Further complicating matters was the roughly 2.0m layer of peat at the bottom of the murky water near the current dike, below which are many metres of mud.
Unable to support the weight of any mobile machines, this quickly ruled out the normal use of an excavator and dozer to level sand pumped ashore.
Trucking all the required sand (roughly 25,000 loads) along the narrow road on the land side of the dike would have been unpopular with local residents. The only real option was to bring the sand over the water.
Boskalis’ engineering department at Papendrecht, near Rotterdam, was charged with coming up with a solution. After quite a bit of brainstorming, the radical concept they devised relies on the rainbowing technique. Not from a dredging vessel, but from an excavator!
The result of their efforts is amazing and really does have to be seen to be believed because a roughly 17.0m arc of sand and water is rainbowed out from the front of a new Cat 336.
Material supplied via a 30cm-diameter flexible pipe (lengths of 24.0m), is conveyed through a sturdy metal pipe up the rear of the excavator and along the top of the main structure after which it is plumped into a flexible pipe.
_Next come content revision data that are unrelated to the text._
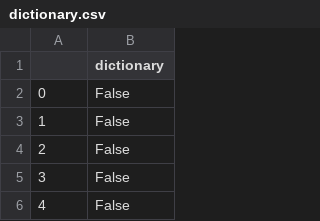
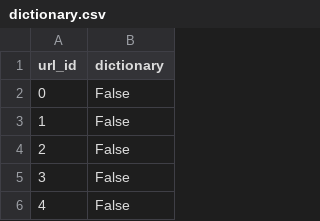
Before and after one commit to bdekoz/mozilla-data-sitelists, a CSV file: sitelists/CrUX.2024-04.web-content-traits/dictionary.csv, drawn as a sheet; only a part is shown.

```diff
--- a/sitelists/CrUX.2024-04.web-content-traits/dictionary.csv
+++ b/sitelists/CrUX.2024-04.web-content-traits/dictionary.csv
@@ -1,2 +1,2 @@
-,dictionary
+url_id,dictionary
 0,False
```
Also changed, not shown: sitelists/CrUX.2024-04.web-content-traits/dns-prefetch.csv, sitelists/CrUX.2024-04.web-content-traits/preconnect.csv, 2 other files.
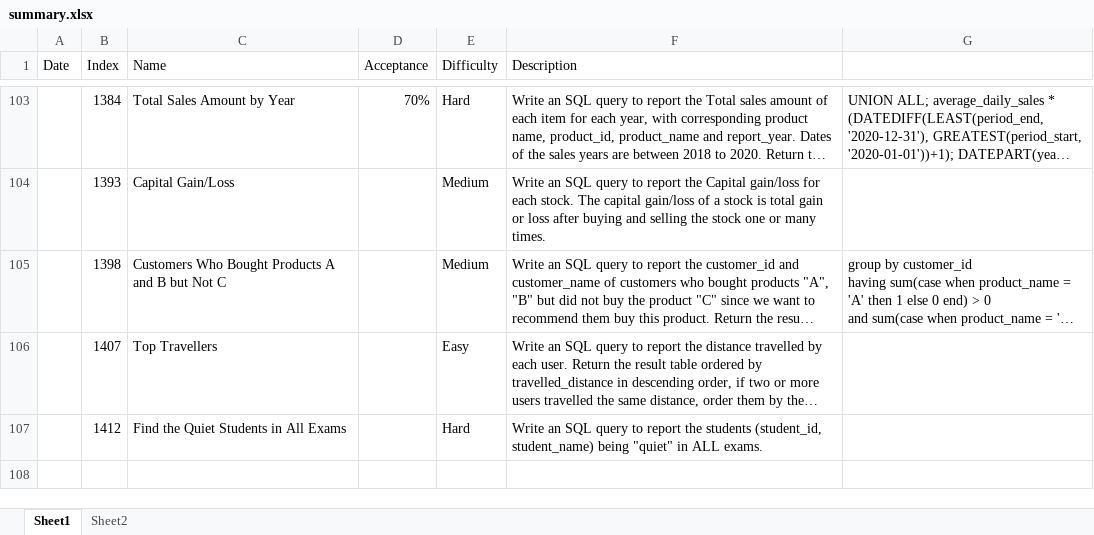
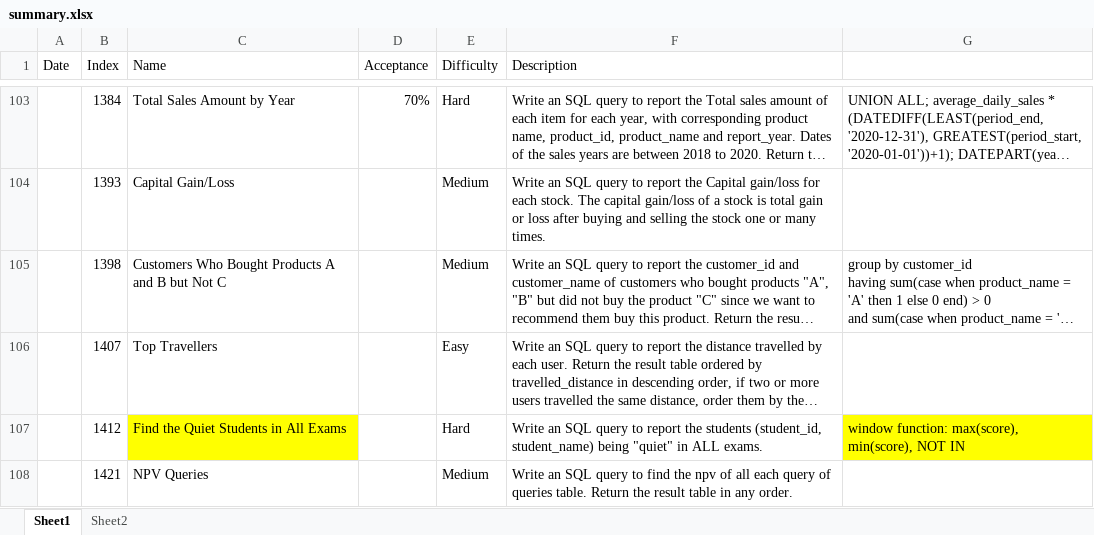
Before and after one commit to ellelang/MyLeetcode, an Excel workbook: database/summary.xlsx, sheet Sheet1, drawn as a sheet; only a part is shown, gaps mark what is left out; long unchanged cells end in …; values as stored, in another font and other column widths than the file's, no borders; the diff names each change by its address in the sheet, - before the commit and + after, or states it on an @@ line.

```diff
--- a/database/summary.xlsx (sheet Sheet1)
+++ b/database/summary.xlsx (sheet Sheet1)
-C107 fill: none
+C107 fill: #FFFF00
-G107: (empty)
+G107: window function: max(score), min(score), NOT IN
-G107 fill: none
+G107 fill: #FFFF00
+row 108:  | 1421 | NPV Queries |  | Medium | Write an SQL query to find the npv of all each query of queries table. Return the result table in any order.
```
Also changed, not shown: 2 other files.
Attached to a quick-attachment system at the end of the excavator’s standard 9.0m boom and stick is a 3.0m length of 30cm-diameter rigid pipe. The bolt-on spreading device at the end reduces the diameter, creating the pressure to blast the material out and allow the operator to create an even blanket of sand.
It has not been put on the scales, but in its current guise the excavator, complete with its slightly heavier rear counterweight, is believed to weigh around 42.0-43.0t. A bit heavier than the standard 37.4t of a Cat 336, this is the maximum load the soft land can support.